The irregular finances were first revealed in September 2018 when VOSD’s Will Huntberry found the district had suddenly come up more than $30 million short in its budget. His reporting showed that officials agreed to across-the-board raises they knew were unaffordable, which tanked the district’s finances.
The board voted 4-1 to terminate Janney’s contract effective in 90 days, reports Huntsberry.
Correction: An earlier version of this story mischaracterized the terms of Janney’s termination. District spokesman Manny Rubio clarified after publication that she will not receive any payout, beyond what she earns while on paid leave.
Last week, Mayor Kevin Faulconer announced the winning bid to redevelop the Sports Arena area.

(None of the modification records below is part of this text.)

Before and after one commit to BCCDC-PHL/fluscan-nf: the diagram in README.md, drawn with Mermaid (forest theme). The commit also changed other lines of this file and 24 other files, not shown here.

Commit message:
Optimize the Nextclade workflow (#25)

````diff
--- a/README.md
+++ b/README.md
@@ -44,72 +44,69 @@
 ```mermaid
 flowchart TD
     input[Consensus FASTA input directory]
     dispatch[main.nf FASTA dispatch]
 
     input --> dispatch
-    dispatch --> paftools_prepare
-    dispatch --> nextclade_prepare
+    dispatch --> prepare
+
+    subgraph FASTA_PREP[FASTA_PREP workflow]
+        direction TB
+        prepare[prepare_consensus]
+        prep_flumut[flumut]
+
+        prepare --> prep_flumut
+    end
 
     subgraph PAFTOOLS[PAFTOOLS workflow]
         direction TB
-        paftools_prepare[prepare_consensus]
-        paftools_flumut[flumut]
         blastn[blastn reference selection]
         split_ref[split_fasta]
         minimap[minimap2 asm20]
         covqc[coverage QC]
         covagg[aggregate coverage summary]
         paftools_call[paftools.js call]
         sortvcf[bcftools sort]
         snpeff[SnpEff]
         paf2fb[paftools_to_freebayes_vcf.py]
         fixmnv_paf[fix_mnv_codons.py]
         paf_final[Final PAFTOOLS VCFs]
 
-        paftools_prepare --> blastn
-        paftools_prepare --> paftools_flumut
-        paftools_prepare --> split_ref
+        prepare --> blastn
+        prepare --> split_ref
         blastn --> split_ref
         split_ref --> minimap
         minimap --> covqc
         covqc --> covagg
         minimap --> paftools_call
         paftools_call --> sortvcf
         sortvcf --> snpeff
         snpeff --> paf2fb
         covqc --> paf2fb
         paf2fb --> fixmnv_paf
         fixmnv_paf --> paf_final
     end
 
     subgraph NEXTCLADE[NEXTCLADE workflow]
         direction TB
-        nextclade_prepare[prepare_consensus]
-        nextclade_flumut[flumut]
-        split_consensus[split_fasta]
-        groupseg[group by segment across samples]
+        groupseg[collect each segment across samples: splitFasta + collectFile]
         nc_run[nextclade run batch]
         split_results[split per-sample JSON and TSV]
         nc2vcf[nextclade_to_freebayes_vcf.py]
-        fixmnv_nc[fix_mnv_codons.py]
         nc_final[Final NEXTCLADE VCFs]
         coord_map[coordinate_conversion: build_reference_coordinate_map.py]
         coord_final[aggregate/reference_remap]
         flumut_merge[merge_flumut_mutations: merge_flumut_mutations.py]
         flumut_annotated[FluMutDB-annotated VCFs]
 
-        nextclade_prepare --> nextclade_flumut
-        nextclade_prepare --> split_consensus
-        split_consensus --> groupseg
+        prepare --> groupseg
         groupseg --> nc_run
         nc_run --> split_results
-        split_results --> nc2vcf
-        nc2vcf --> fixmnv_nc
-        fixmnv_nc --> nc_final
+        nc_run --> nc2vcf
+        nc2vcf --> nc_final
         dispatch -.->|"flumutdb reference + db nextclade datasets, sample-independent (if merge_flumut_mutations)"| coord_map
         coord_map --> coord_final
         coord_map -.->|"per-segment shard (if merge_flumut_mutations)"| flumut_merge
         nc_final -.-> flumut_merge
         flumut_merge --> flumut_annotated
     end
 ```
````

Now, Councilwoman Barbara Bry has come out against that selection, arguing the process lacked sufficient community input and the city would be better off waiting until after November, when voters will decide whether to raise the height limit in the Midway area.
“Rushed real estate deals are how we got into the 101 Ash Street debacle in the first place,” she said, referring to the still-unfolding scandal around the city’s acquisition of a downtown office high rise. “At a bare minimum, the city should wait to make any development decisions until after voters have weighed in on whether to waive the 30-foot height limit in the Midway District (which I oppose).”
But the Midway Community Planning group is itself strongly supportive of the city’s attempt to waive the height limit in its area, and has been working with the city during the competition to select who will redevelop the Sports Arena area.
Late Tuesday, the group issued a scathing response to Bry’s statement, saying it was “shocked and appalled” by and calling it a “blatant attack on the community.”
“The Midway Community Planning Group, the city-sanctioned community group, unanimously supported putting the 30-foot height limit issue on the ballot,” wrote the group’s chair, Cathy Kenton. “Yet, your position clearly states we’re not good enough or important enough for you and your District 1 constituency.”
The Morning Report was written by Lisa Halverstadt, Megan Wood, Andrew Keatts and MacKenzie Elmer and edited by Sara Libby.